# Exercise requirements
Please output the following records exactly. Leave every image out.

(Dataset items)

···

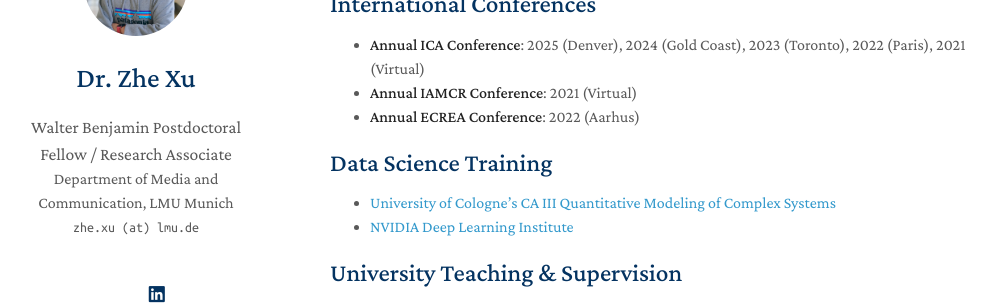
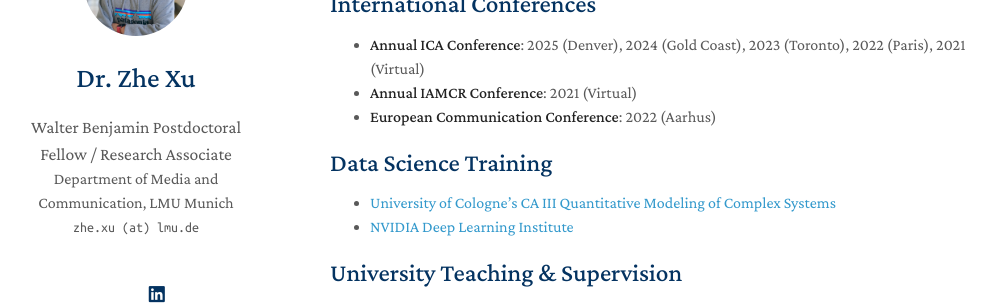
Before and after one commit to zhexuphd/home, a Jekyll site: the page built from index.md, in a window 1280 px wide and 900 px high, scrolled down 996 px. Shown: the part 152-457 px from the top of the window, without its empty margins (140-1136 px from the left). Built offline with Jekyll 4.4.1, drawn with Linux system fonts in a browser that asks for light colours; a style sheet for code colours, icons or effects is not loaded; our own code applies the rules of GitHub Pages for plain Markdown files.

Commit message:
Update index.md

```diff
--- a/index.md
+++ b/index.md
@@ -18,7 +18,7 @@ When I’m not immersed in academia, you’ll likely find me hiking, mountaineer
 
 - **Annual ICA Conference**: 2025 (Denver), 2024 (Gold Coast), 2023 (Toronto), 2022 (Paris), 2021 (Virtual)
 - **Annual IAMCR Conference**: 2021 (Virtual)
-- **Annual ECREA Conference**: 2022 (Aarhus)
+- **European Communication Conference**: 2022 (Aarhus)
 
 ## Data Science Training
 
```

···

# Solution for this problem
Before and after one commit to zhexuphd/home, a Jekyll site: the page built from index.md, in a window 1280 px wide and 900 px high, scrolled down 996 px. Shown: the part 152-457 px from the top of the window, without its empty margins (140-1136 px from the left). Built offline with Jekyll 4.4.1, drawn with Linux system fonts in a browser that asks for light colours; a style sheet for code colours, icons or effects is not loaded; our own code applies the rules of GitHub Pages for plain Markdown files.

Commit message:
Update index.md

```diff
--- a/index.md
+++ b/index.md
@@ -18,7 +18,7 @@ When I’m not immersed in academia, you’ll likely find me hiking, mountaineer
 
 - **Annual ICA Conference**: 2025 (Denver), 2024 (Gold Coast), 2023 (Toronto), 2022 (Paris), 2021 (Virtual)
 - **Annual IAMCR Conference**: 2021 (Virtual)
-- **Annual ECREA Conference**: 2022 (Aarhus)
+- **European Communication Conference**: 2022 (Aarhus)
 
 ## Data Science Training
 
```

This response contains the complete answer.